■ **What to produce**: Report each line from the entries in which "width" can be found.

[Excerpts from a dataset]
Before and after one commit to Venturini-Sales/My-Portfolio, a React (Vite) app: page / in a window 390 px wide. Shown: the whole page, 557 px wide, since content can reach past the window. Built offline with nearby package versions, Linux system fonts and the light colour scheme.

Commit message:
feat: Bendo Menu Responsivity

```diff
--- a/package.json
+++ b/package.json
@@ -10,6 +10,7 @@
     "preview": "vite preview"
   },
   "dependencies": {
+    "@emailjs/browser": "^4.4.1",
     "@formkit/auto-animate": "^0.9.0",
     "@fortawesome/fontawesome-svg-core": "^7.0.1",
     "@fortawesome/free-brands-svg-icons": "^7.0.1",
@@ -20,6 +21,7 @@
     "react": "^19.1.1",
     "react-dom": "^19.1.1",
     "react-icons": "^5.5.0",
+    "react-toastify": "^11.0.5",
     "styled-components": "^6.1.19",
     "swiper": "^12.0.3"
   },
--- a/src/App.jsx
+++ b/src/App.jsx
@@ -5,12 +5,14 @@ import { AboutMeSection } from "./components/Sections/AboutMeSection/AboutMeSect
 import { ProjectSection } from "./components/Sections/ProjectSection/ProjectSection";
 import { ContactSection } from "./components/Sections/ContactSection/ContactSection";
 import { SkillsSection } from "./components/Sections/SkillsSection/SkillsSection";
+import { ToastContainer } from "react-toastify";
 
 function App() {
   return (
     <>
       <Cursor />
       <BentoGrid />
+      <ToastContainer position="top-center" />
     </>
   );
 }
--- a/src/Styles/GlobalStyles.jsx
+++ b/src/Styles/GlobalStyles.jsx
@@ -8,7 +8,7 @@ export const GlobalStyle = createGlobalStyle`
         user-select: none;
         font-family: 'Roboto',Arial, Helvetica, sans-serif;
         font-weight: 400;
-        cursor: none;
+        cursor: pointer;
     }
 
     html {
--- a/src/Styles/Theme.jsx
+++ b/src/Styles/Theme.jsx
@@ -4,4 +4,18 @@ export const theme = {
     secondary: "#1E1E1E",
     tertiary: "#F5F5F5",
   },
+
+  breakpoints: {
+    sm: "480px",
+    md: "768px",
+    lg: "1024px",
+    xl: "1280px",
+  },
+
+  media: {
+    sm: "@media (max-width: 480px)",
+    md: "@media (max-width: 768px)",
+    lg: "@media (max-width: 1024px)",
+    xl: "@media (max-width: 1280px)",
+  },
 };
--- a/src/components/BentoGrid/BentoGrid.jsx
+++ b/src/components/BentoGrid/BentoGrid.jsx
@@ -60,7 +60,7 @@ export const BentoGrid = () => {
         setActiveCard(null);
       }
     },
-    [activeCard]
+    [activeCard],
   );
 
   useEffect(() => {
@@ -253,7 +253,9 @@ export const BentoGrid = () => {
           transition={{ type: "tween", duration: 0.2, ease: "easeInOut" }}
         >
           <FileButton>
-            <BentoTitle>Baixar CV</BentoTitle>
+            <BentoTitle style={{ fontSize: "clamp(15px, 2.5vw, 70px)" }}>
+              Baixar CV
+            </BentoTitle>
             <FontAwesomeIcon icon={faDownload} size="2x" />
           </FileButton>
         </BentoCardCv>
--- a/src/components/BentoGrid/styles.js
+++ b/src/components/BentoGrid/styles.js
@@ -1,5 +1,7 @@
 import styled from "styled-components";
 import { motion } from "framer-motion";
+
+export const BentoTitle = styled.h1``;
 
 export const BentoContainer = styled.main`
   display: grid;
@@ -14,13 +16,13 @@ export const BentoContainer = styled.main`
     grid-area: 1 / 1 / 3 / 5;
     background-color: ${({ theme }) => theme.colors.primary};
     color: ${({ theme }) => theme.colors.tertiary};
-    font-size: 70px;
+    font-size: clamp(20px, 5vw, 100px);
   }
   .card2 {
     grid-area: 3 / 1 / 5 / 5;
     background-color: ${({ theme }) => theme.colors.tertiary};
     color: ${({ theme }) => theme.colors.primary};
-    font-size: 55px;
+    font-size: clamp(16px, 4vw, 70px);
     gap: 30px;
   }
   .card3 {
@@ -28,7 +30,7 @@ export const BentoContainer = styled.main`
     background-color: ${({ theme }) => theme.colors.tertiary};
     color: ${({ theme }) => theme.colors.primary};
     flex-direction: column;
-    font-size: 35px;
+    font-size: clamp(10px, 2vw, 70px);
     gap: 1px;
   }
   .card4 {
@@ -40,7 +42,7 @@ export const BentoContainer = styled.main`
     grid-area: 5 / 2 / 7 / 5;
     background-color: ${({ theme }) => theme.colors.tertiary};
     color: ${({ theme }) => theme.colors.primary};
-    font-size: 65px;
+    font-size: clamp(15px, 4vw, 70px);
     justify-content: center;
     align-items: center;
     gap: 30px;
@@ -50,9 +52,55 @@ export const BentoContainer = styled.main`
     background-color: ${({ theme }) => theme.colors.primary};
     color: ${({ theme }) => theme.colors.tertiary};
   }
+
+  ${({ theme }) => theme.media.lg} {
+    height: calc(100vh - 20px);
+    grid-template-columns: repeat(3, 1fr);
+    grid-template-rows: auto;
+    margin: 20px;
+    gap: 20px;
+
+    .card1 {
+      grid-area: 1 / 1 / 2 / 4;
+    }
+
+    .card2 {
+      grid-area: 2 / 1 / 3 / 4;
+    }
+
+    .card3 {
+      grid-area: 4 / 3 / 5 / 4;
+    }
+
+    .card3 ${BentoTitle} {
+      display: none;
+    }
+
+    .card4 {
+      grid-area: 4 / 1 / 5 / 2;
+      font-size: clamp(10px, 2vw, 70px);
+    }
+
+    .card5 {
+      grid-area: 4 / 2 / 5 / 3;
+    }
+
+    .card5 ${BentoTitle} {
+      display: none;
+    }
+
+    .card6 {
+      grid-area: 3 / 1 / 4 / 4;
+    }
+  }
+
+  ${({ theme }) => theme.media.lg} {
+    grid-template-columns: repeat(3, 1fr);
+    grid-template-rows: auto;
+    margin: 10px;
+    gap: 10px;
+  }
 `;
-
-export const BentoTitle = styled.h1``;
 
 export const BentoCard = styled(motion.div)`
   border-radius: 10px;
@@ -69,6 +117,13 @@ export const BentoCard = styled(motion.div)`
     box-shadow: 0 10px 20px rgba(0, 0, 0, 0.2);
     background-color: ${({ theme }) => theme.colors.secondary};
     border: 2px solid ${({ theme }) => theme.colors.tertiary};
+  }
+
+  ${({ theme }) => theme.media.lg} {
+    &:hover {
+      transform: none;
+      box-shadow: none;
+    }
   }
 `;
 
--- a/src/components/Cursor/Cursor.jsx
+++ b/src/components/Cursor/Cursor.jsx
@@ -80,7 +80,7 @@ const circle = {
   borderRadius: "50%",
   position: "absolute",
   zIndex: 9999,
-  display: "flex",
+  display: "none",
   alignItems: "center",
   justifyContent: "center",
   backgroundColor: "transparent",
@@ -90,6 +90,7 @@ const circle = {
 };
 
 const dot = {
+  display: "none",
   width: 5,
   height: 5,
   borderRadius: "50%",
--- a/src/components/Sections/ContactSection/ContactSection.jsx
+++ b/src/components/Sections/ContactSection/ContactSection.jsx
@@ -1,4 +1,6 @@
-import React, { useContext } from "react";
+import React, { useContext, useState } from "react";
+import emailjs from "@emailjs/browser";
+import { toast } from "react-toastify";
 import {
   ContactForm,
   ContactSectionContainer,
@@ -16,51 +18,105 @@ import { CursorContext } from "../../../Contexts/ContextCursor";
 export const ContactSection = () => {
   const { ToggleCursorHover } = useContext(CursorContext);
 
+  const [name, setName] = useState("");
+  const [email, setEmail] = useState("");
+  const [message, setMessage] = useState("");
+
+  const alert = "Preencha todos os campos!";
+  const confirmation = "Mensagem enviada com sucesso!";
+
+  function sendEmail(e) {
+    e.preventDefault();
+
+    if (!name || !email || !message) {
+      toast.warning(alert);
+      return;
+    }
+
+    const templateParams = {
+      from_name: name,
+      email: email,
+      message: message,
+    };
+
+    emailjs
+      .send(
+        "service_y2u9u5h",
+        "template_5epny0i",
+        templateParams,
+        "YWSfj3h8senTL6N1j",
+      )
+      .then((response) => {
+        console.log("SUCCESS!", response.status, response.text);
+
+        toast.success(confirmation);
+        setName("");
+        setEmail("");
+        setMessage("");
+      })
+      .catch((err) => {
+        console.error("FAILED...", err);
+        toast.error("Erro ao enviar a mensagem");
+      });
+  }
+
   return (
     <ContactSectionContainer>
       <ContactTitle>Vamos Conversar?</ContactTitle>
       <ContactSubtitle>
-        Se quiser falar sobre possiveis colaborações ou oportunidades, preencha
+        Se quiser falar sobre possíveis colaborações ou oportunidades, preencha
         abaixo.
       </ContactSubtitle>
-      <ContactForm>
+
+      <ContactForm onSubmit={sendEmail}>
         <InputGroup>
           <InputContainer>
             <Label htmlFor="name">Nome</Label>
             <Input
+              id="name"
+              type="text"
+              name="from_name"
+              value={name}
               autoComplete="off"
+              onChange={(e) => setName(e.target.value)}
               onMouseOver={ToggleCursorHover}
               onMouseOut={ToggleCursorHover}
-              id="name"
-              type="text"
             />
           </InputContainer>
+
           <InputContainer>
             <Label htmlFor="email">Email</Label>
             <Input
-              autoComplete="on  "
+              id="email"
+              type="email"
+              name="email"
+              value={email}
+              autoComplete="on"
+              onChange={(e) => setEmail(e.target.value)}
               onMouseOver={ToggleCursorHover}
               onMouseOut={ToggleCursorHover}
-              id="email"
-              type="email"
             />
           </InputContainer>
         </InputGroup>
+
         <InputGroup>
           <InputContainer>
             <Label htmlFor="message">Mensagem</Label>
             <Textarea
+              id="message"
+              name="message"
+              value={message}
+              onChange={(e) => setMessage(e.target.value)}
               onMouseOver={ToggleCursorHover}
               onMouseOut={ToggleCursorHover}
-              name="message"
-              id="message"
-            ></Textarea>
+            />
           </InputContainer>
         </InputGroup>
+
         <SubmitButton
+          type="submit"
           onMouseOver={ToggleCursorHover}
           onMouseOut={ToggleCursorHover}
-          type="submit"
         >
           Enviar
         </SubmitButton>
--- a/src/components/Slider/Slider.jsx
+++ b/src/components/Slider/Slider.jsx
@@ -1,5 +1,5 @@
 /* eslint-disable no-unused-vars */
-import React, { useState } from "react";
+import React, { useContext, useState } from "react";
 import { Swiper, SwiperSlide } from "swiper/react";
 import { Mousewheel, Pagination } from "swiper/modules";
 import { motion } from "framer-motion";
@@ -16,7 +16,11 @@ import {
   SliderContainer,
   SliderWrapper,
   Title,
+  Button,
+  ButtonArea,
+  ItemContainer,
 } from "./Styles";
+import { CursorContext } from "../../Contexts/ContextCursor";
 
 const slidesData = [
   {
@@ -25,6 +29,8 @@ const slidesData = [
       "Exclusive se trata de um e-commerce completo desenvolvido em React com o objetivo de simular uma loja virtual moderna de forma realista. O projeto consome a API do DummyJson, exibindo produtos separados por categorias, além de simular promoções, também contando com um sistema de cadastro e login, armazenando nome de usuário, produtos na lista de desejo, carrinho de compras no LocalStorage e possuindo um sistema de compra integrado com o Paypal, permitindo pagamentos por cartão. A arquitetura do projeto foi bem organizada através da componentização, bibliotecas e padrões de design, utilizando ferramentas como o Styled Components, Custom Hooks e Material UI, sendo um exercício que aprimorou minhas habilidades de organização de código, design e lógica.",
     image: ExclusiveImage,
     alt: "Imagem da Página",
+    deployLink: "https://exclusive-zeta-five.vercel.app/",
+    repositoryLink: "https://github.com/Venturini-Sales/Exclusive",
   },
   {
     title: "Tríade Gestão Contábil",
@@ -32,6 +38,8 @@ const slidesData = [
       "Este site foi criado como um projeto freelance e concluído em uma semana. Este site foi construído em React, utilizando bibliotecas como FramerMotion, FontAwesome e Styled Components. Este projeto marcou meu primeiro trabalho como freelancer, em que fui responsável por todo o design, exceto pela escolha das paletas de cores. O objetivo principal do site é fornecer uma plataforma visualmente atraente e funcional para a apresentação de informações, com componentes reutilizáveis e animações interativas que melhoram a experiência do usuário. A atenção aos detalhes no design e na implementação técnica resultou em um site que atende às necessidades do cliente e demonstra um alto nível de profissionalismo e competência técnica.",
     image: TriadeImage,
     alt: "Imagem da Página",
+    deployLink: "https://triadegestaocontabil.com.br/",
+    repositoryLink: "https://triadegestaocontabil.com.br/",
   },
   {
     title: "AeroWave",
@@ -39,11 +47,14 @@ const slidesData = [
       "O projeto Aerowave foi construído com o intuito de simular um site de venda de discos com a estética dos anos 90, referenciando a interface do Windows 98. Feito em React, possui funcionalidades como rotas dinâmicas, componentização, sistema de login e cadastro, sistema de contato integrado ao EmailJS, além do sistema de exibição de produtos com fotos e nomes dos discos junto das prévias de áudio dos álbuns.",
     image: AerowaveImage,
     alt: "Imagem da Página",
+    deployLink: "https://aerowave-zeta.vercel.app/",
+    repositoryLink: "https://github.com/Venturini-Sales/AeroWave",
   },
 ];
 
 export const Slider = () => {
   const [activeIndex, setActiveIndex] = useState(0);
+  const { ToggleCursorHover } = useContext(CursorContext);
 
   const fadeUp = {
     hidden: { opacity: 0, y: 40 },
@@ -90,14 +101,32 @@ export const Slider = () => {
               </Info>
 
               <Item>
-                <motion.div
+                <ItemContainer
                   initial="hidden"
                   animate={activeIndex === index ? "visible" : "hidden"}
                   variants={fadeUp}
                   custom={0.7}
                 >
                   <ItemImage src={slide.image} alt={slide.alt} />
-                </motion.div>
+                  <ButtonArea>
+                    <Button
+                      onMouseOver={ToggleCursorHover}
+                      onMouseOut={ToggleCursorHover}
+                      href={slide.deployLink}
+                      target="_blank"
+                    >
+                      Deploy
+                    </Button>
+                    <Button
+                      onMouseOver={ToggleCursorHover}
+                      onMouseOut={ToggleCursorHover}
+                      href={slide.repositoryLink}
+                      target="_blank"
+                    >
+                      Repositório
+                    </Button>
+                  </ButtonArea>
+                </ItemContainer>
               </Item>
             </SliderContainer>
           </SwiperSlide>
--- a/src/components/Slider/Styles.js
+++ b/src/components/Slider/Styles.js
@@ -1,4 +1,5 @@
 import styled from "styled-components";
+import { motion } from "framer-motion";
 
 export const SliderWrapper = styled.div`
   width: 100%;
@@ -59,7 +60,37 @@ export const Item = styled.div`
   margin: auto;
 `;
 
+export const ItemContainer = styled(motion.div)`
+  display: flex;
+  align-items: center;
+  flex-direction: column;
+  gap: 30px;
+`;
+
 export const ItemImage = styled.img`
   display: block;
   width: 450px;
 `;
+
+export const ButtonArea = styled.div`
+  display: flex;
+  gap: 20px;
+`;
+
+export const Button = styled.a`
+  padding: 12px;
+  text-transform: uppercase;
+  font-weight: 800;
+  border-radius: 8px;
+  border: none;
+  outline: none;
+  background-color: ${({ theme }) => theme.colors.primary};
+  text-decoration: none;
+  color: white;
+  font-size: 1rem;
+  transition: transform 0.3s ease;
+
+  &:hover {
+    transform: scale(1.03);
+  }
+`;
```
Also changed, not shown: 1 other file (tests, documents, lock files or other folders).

■ **Task result**:
+    sm: "@media (max-width: 480px)",
+    md: "@media (max-width: 768px)",
+    lg: "@media (max-width: 1024px)",
+    xl: "@media (max-width: 1280px)",
   width: 5,
   width: 100%;
   width: 450px;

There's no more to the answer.